At a court hearing Wednesday, Feb. 17 on the RUO and CMUO classifications abolishment, the Honorable William Collette criticized the Civil Service Commission and state lawmakers, who he said seem insistent on cutting wages and undermining long-standing authority.
Attorney Jason Hawkins, representing the state, said MDOC staff had been improperly classified for more than 30 years before the classifications were abolished. RUOs were really performing the work of corrections officers, he said. Judge Collette wasn’t buying it, saying MCSC “finds a way to justify everything it’s done.”
A classification study, conducted in 2012 after the abolishments, found wide discrepancy in how former RUOs answered a question about whether treatment was part of the RUO job. MCO’s outside legal counsel, Mary Ellen Gurewitz, said treatment wasn’t defined, and that caused confusion.
RUOs were in fact part of an overall treatment team that focused on rehabilitating inmates, Gurewitz said. She pointed out that one former RUO, in her testimony from 2012, said an RUO was actually a corrections officer, supervisor, an army sergeant, and a parent in one.

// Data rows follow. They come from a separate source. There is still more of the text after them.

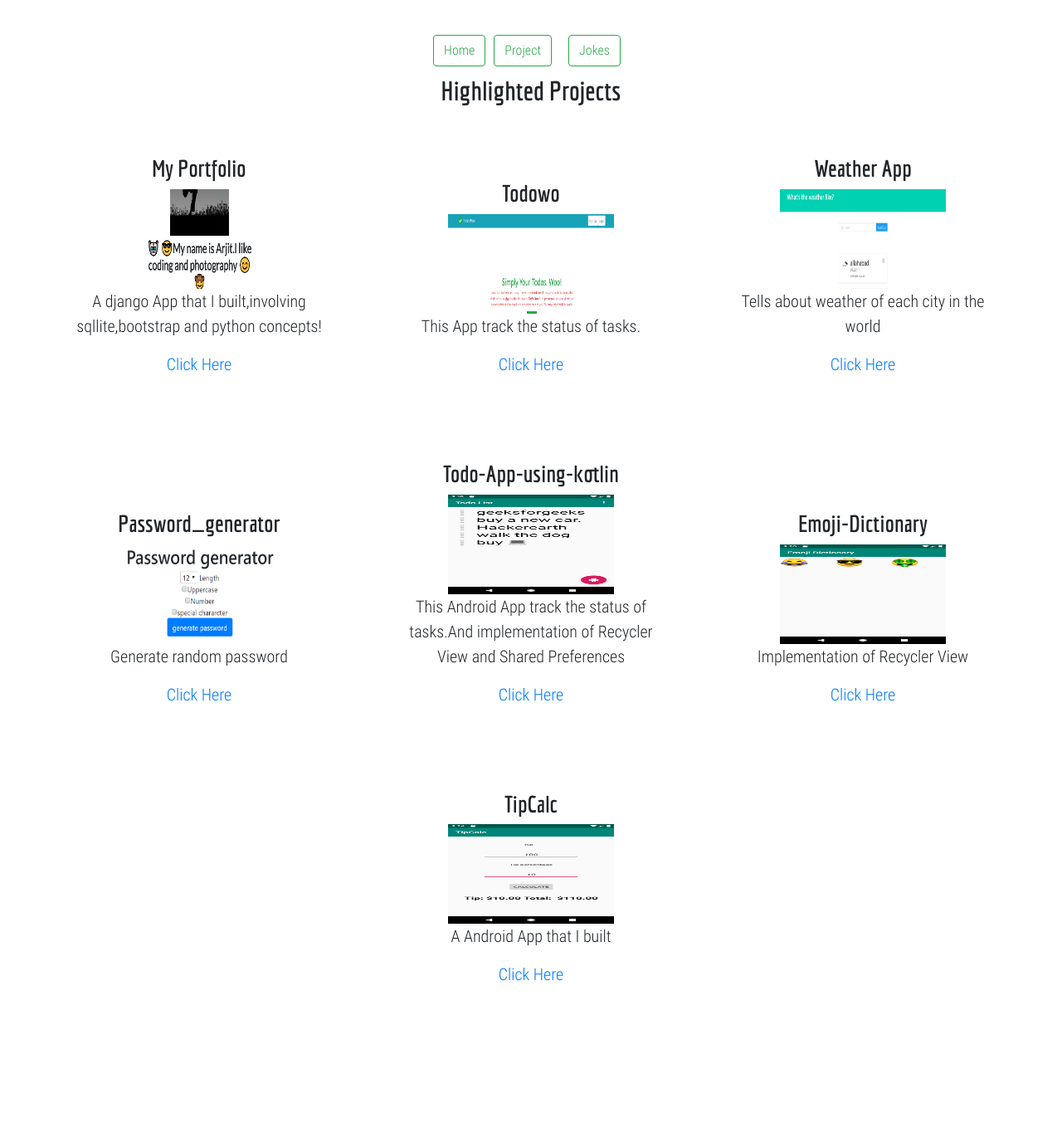
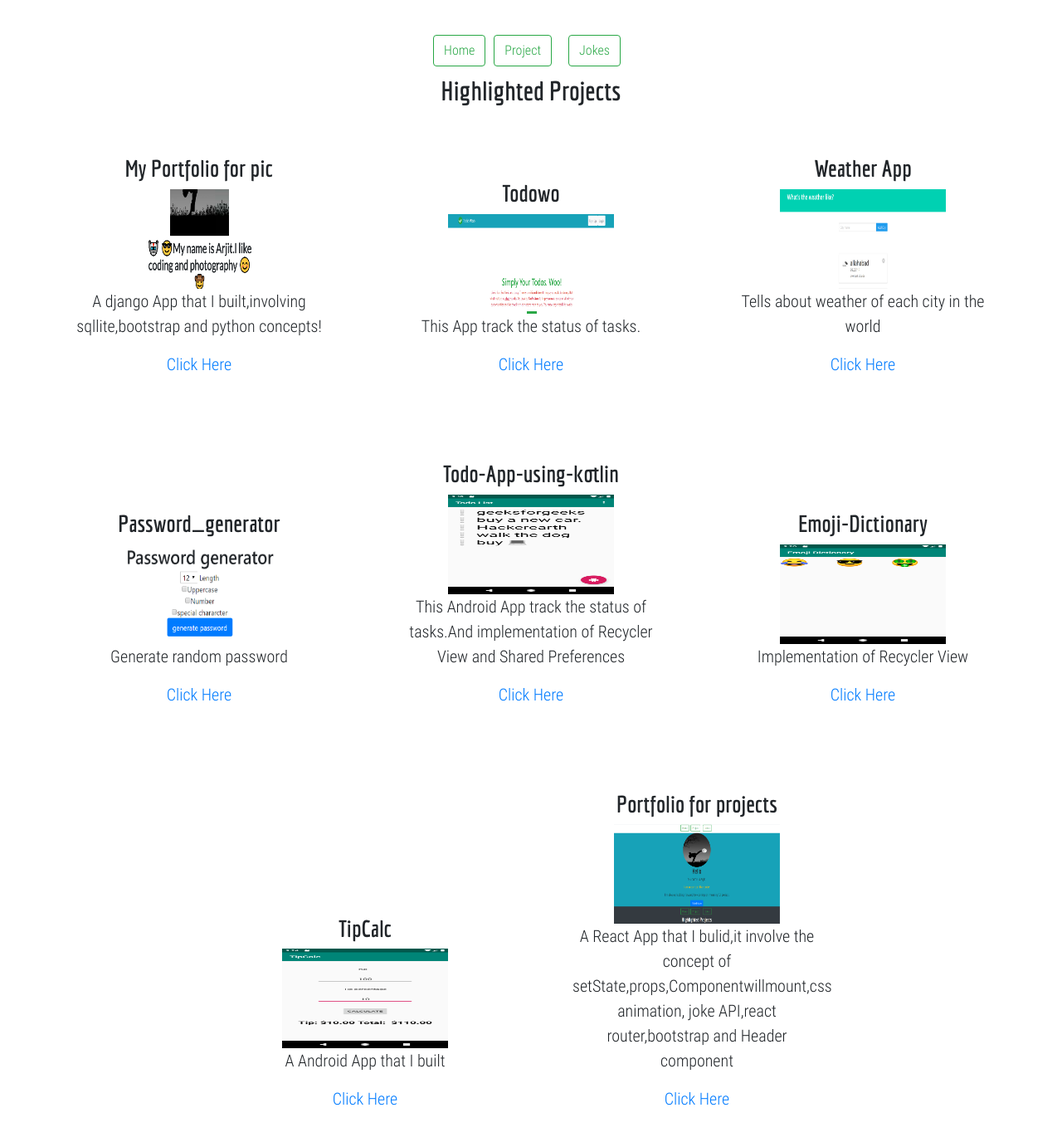
Before and after one commit to 1Arjit007/my-portfolio, a React (Create React App) app: page /project in a window 1280 px wide. Shown: the top 1370 px of the page at 83% size. Before the commit the page ends 1271 px from the top, so only its background shows below. Built offline with nearby package versions, Linux system fonts and the light colour scheme.

Commit message:
Add new feature

```diff
--- a/src/data/projects.js
+++ b/src/data/projects.js
@@ -5,11 +5,12 @@ import project4 from '../assets/project4.png';
 import project5 from '../assets/project5.png';
 import project6 from '../assets/project6.png';
 import project7 from '../assets/project7.png';
+import project8 from '../assets/project8.png';
 
 const PROJECTS =[
     {
         id:1,
-        title:'My Portfolio',
+        title:'My Portfolio for pic',
         description:'A django App that I built,involving  sqllite,bootstrap and python concepts!',
         link:'https://arjit123.pythonanywhere.com/',
         image:project1
@@ -57,6 +58,13 @@ const PROJECTS =[
         link:'https://github.com/1Arjit007/TipCalc',
         image:project7
     },
+    {
+        id:8,
+        title:'Portfolio for projects',
+        description:'A React App that I bulid,it involve the  concept of setState,props,Componentwillmount,css animation, joke API,react router,bootstrap and Header component',
+        link:'https://1arjit007.github.io/my-portfolio/',
+        image:project8
+    },
 
 
 ];
```
Also changed, not shown: src/assets/project8.png (added).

Gurewitz noted that in 2006, MCSC conducted one of its many periodic audits of the RUO classification and again found it was appropriate.
The real reason MCSC and MDOC abolished this classification was to save money. The former MDOC director said RUO wages were too high, and this was one way to change that, Gurewitz said.
“Do you think they freed up enough money to pay for the legislature’s new building?” Judge Collette asked. “They’re cutting everybody in order to give themselves more, that’s all it is.”
Just to be clear, no ruling was made Wednesday. Judge Collette will render a decision in writing. It’s likely that the side that doesn’t prevail will appeal the case to the Michigan Court of Appeals.
MCO has been fighting the classifications’ abolishment since 2012. See a recap of our actions.